Minister of Arts and Culture Nathi Mthethwa on Wednesday said in a statement: “We neither support nor encourage the violent removal of any statue because we do not encourage people taking the law into their own hands.

“As government, we encourage citizen participation in efforts to find an amicable resolution to this matter through dialogue and negotiation.” Mthethwa said his department had not received any formal application for the statue’s removal. On Monday, University of Cape Town students staged a sit-in at the campus.

Rhodes, 1853-1902, was a British colonialist, businessman, mining magnate, and politician in South Africa. He founded Rhodesia (now known as Zimbabwe) which was named after him in 1895. Rhodes University is also named after him. Provisions of the Rhodes Scholarship are funded by his estate.
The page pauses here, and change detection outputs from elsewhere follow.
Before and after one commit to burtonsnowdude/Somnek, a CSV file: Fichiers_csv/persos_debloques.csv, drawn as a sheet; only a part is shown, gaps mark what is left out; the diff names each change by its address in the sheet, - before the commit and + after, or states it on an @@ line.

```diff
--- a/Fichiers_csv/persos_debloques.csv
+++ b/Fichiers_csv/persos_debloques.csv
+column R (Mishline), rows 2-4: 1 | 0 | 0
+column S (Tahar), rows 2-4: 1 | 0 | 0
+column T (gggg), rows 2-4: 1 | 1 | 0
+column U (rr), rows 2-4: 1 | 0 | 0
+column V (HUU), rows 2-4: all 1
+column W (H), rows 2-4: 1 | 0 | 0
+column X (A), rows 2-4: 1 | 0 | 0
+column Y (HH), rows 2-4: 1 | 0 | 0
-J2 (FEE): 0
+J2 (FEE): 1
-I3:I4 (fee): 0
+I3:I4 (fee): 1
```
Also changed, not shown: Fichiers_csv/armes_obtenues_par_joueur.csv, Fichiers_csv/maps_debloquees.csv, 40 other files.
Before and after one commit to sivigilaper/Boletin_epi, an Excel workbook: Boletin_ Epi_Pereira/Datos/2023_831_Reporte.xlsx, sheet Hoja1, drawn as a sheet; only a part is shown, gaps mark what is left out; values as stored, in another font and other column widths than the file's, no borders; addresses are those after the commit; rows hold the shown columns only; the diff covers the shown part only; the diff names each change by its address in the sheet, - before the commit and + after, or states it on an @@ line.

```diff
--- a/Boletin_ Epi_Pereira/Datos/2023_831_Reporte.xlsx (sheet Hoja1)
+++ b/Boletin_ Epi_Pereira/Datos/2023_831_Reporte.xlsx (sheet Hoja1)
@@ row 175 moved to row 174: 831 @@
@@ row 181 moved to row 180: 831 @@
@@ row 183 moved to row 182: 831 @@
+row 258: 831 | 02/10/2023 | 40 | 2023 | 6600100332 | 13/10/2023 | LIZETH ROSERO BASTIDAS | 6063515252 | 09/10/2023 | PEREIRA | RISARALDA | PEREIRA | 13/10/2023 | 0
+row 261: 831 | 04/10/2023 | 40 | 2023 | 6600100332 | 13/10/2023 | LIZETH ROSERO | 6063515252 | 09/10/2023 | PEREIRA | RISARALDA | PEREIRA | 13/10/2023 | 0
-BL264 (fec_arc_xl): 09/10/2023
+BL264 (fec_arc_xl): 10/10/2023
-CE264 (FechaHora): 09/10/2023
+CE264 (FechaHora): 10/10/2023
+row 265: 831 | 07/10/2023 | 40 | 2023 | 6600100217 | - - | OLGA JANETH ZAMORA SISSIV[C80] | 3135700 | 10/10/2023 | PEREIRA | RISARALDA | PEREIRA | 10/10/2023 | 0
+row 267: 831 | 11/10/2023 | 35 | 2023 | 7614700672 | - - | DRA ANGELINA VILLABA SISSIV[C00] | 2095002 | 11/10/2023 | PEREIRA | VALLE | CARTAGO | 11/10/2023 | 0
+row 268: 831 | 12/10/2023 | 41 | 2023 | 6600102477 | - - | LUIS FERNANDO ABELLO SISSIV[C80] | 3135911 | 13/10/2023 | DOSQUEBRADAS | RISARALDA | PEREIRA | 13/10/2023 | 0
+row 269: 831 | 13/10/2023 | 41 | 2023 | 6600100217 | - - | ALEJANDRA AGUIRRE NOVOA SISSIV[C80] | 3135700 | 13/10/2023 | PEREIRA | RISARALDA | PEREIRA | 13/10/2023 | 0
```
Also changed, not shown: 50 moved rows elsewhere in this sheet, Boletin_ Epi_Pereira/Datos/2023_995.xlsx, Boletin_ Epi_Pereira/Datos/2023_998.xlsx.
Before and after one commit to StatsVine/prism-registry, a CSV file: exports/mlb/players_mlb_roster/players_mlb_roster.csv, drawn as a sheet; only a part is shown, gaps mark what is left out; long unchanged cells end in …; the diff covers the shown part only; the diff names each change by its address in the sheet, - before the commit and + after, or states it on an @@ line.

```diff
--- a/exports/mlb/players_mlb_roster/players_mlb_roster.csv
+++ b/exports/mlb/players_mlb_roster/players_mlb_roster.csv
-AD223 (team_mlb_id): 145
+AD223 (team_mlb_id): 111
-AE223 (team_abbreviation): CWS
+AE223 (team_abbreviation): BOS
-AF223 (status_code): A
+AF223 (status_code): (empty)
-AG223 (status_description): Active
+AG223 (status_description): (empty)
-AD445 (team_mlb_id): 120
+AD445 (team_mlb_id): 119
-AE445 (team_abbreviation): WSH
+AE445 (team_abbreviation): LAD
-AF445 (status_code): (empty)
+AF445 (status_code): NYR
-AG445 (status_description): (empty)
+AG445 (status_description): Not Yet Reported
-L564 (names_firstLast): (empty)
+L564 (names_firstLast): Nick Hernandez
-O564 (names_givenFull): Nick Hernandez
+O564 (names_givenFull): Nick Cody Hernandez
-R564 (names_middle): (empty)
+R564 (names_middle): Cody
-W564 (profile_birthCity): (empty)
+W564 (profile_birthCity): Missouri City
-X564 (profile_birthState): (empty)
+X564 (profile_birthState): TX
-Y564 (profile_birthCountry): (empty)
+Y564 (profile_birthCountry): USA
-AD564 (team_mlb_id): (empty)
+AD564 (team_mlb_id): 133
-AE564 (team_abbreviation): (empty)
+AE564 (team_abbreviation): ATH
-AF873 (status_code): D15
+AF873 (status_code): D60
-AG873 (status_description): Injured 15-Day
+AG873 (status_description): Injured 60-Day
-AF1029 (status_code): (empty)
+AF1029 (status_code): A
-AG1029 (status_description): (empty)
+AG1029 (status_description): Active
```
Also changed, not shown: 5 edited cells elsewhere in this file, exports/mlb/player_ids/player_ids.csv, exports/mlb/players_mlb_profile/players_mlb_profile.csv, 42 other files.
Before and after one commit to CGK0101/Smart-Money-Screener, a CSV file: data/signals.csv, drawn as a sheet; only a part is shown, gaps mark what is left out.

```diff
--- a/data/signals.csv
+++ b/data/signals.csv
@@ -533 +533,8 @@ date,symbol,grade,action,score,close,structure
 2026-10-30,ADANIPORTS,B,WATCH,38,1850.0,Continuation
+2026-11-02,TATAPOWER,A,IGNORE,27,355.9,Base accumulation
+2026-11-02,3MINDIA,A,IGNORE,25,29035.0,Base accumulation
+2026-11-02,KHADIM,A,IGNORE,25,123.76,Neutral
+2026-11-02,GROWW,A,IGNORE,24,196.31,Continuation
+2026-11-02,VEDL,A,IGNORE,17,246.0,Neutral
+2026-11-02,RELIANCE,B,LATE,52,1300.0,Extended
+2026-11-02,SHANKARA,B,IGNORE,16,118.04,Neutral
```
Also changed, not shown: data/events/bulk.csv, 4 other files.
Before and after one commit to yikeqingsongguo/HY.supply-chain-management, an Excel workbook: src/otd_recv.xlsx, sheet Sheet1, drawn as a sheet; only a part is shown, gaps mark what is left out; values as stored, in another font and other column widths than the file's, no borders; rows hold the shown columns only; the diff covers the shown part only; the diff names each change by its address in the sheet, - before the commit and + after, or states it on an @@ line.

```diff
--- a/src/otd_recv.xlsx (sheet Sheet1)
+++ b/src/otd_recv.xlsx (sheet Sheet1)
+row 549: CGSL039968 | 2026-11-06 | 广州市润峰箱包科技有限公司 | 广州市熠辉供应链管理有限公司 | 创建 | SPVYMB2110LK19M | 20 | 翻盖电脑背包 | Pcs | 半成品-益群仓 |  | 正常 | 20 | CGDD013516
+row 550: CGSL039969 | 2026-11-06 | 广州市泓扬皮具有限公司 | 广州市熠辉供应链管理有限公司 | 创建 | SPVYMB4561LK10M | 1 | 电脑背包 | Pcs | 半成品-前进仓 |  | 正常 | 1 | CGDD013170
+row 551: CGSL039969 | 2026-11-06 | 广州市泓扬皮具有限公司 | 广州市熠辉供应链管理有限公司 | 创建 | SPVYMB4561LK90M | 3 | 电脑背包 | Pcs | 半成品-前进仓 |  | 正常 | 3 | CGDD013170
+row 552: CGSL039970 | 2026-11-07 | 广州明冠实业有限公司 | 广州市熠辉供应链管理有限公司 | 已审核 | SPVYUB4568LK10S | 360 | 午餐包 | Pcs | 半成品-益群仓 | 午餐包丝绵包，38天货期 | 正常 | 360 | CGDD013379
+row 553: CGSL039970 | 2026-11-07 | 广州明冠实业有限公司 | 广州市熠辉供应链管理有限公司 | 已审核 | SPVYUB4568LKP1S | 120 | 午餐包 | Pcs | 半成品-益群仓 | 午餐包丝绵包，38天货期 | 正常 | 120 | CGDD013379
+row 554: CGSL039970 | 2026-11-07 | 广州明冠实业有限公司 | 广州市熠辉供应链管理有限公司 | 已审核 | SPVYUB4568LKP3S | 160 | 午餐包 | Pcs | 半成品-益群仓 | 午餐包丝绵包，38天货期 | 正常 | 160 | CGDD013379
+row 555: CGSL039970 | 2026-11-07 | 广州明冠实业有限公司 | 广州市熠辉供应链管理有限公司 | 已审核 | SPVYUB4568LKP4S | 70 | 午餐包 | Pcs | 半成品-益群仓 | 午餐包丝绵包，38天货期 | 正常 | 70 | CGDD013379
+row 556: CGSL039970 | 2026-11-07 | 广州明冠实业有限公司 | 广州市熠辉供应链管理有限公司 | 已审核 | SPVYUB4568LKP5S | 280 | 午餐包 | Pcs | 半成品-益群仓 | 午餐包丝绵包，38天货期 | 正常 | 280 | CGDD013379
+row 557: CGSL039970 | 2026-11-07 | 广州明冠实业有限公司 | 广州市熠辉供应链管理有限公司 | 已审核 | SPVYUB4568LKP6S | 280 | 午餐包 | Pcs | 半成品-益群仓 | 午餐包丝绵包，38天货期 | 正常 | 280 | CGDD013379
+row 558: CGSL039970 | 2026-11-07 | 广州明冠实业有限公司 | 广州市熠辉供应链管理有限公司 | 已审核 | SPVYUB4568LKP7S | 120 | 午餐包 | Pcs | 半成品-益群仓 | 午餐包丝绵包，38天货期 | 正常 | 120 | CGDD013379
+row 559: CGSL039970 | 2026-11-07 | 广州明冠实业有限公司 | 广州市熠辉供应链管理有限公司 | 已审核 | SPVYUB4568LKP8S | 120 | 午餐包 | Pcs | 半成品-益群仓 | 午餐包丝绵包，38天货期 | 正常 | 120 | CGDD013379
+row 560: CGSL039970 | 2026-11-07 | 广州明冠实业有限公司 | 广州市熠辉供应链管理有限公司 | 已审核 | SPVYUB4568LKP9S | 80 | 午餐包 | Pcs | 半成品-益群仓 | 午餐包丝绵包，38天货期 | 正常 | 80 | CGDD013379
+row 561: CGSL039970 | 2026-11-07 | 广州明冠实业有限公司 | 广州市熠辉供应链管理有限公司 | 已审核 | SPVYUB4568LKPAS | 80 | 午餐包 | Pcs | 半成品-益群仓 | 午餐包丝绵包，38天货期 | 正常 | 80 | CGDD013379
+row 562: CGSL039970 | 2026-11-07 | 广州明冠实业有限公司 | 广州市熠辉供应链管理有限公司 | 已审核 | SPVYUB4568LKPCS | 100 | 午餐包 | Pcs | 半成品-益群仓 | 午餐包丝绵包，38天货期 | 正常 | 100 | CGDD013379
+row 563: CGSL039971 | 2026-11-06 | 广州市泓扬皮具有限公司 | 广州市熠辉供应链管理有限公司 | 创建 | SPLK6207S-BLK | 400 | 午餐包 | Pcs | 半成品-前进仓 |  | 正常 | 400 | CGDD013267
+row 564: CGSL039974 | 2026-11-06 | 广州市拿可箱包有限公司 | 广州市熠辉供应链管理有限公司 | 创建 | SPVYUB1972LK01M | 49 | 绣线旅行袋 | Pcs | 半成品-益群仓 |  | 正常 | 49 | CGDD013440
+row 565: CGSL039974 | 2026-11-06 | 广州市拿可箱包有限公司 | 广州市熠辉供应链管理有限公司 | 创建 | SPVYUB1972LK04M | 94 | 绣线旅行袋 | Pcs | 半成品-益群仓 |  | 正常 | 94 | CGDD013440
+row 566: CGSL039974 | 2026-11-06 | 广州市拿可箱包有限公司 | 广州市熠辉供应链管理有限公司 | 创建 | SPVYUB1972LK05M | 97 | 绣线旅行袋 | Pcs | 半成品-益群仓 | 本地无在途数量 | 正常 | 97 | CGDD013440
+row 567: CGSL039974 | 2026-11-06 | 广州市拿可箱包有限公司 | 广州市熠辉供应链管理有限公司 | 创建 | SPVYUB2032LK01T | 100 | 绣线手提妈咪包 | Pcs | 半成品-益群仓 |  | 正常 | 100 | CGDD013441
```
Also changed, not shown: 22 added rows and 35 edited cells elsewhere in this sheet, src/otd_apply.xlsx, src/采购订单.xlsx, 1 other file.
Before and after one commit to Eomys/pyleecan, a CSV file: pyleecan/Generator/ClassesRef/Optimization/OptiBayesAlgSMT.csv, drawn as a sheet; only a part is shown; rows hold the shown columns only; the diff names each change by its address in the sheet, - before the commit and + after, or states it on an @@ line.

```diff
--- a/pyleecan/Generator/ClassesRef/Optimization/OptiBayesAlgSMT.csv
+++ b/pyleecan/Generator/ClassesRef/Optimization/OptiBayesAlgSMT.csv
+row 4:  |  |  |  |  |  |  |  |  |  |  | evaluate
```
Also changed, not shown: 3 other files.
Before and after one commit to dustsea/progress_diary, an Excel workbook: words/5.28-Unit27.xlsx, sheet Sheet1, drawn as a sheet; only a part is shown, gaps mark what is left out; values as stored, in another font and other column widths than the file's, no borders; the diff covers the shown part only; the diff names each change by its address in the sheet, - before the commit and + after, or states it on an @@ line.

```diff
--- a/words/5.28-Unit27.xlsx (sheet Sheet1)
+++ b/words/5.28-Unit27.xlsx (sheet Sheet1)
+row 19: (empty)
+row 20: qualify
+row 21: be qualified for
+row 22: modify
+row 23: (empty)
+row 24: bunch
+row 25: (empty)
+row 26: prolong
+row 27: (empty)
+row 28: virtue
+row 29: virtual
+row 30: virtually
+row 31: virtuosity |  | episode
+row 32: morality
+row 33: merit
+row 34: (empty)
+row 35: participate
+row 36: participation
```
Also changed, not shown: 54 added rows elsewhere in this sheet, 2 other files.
Last week, a student reportedly emptied a toilet on the Rhodes statue at the campus. The statue was also covered with black rubbish bags. The ‘Rhodes Must Fall’ group said it planned to implement political education at the campus. Vice Chancellor of UCT, Max Price, said at the time the statue should not be destroyed, just moved. The students rejected his suggestion.

Notices had been put up on the university’s noticeboards asking for the student’s input. Alumni had been e-mailed and also asked to share their views. Mthethwa said on Wednesday any entity or community that wanted to move or remove the statue would need to undertake a 30-day public consultation process, with notifications that included presentation to the authorities and inviting comments from affected and interested parties.

Statue struggle rekindles bid to exhume Rhodes

In Zimbabwe, a Zanu-PF official is pushing for the exhumation and repatriation to the United Kingdom of the remains of Cecil John Rhodes, saying the campaign is in solidarity with South African university students who are calling for the removal of the Rhodes statue from UCT. – Sapa, staff reporter.

These are unprecedented times, and the role of media to tell and record the story of South Africa as it develops is more important than ever. But it comes at a cost. Advertisers are cancelling campaigns, and our live events have come to an abrupt halt. Our income has been slashed.

The Mail & Guardian is a proud news publisher with roots stretching back 35 years. We’ve survived thanks to the support of our readers, we will need you to help us get through this.

To help us ensure another 35 future years of fiercely independent journalism, please subscribe.

Guest Author

Reinstated Ingonyama Trust managers hit with retrenchment notices

The effect of Covid-19 and the land reform department’s freeze of R23-million because the ITB didn’t comply with budget submissions are cited as some of the reasons for the staff cuts

Battle over R6bn workers’ retirement fund

Allegations from both sides tumble out in court papers

Nigeria’s anti-corruption boss arrested for corruption

Ibrahim Magu’s arrest by the secret police was a surprise — but also not surprising

Eskom refers employees suspected of contracts graft for criminal investigations

The struggling power utility has updated Parliament on investigations into contracts where more than R4-billion was lost in overpayments

press releases

Loading latest Press Releases…

The best local and international journalism

handpicked and in your inbox every weekday